Then after the days and days of waiting for the visa, for the passport to be returned, for it to be the day, it came.  Then came the hours of waiting.  At the airport, on the airplane.  But these hours seemed easier.  We were nearly there - we were on the journey - we were limited in what we were able to do.  The only possessions we had access to were our hand luggage (admittedly there was a LOT).  The only space we had were our seats.  The destination was decided, and the pilot was responsible for getting us there and we didn't need to worry about that.  Constrained by those boundaries, I was more relaxed than I'd been in months.  I no longer had the illusion of having to be in control.

The other thing that helps a long journey, like that twelve hour flight with two small children, is to have things to aim for along the way.  We were filling the time getting settled into our seats and checking everything out until it was time to buckle our seatbelts and then we filled the time until it was take-off, then there was meal-time, then (please God) sleep time!!  Knowing that there are pit-stops on a journey makes it less intimidating.  Sometimes the big picture is too big to take in: I was emigrating, but thinking like that made me freak out inside, so instead it was just a transatlantic flight, the same as many I had been on before (except I was emigrating..shh).

If I view my life like I did that journey, I would probably find more peace.  I am not the pilot. I only need a few possessions for along the way (and probably only a small proportion of them in reality - I tend to over pack) and if I stop worrying about when I'm going to get there, I am a much more pleasant travelling companion!

Impatience and frustration are not attractive qualities.  Excitement and anticipation are definitely preferable when waiting for something good.  And if waiting for something that might bring sorrow, I want to strive for a quiet hope; not necessarily that the bad thing won't happen, but that God will work it all for good.

What journey are you on?  What kind of travelling companion are you?


  1. I am the kind that once on a journey likes to get to my destination as quickly as possible. If the goal is to get there I want to get there NOW, if the journey is the goal, I am okay with sightseeing. With God, I am a I wanna get there NOW GOD kind of gal who is trying to learn how to sight see while I travel.

  2. "Sometimes waiting means to share in the sufferings of Christ." This really struck me, Princess Morag. It reminds me that the more we want to be like Christ, the more we need to know the "fellowship of His sufferings." Thank you.
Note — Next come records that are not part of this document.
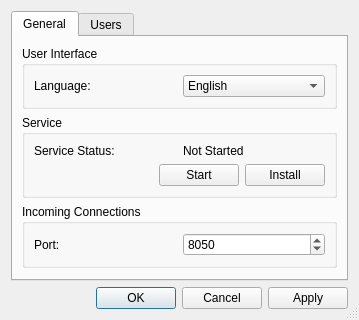
First picture: the form in source/host/ui/host_config_dialog.ui, repository dchapyshev/aspia, before the edit.
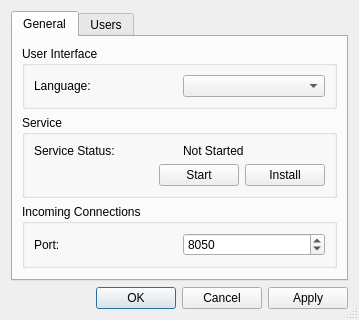
Second picture: the form after the edit. Icons and pictures are not drawn.

What changed in the file:
```diff
--- a/source/host/ui/host_config_dialog.ui
+++ b/source/host/ui/host_config_dialog.ui
@@ -45,13 +45,7 @@
            </widget>
           </item>
           <item>
-           <widget class="QComboBox" name="combobox_language">
-            <item>
-             <property name="text">
-              <string>English</string>
-             </property>
-            </item>
-           </widget>
+           <widget class="QComboBox" name="combobox_language"/>
           </item>
          </layout>
         </widget>
```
  3. I love this post! How many times have I asked God, "Are we there yet?" Thank you for sharing!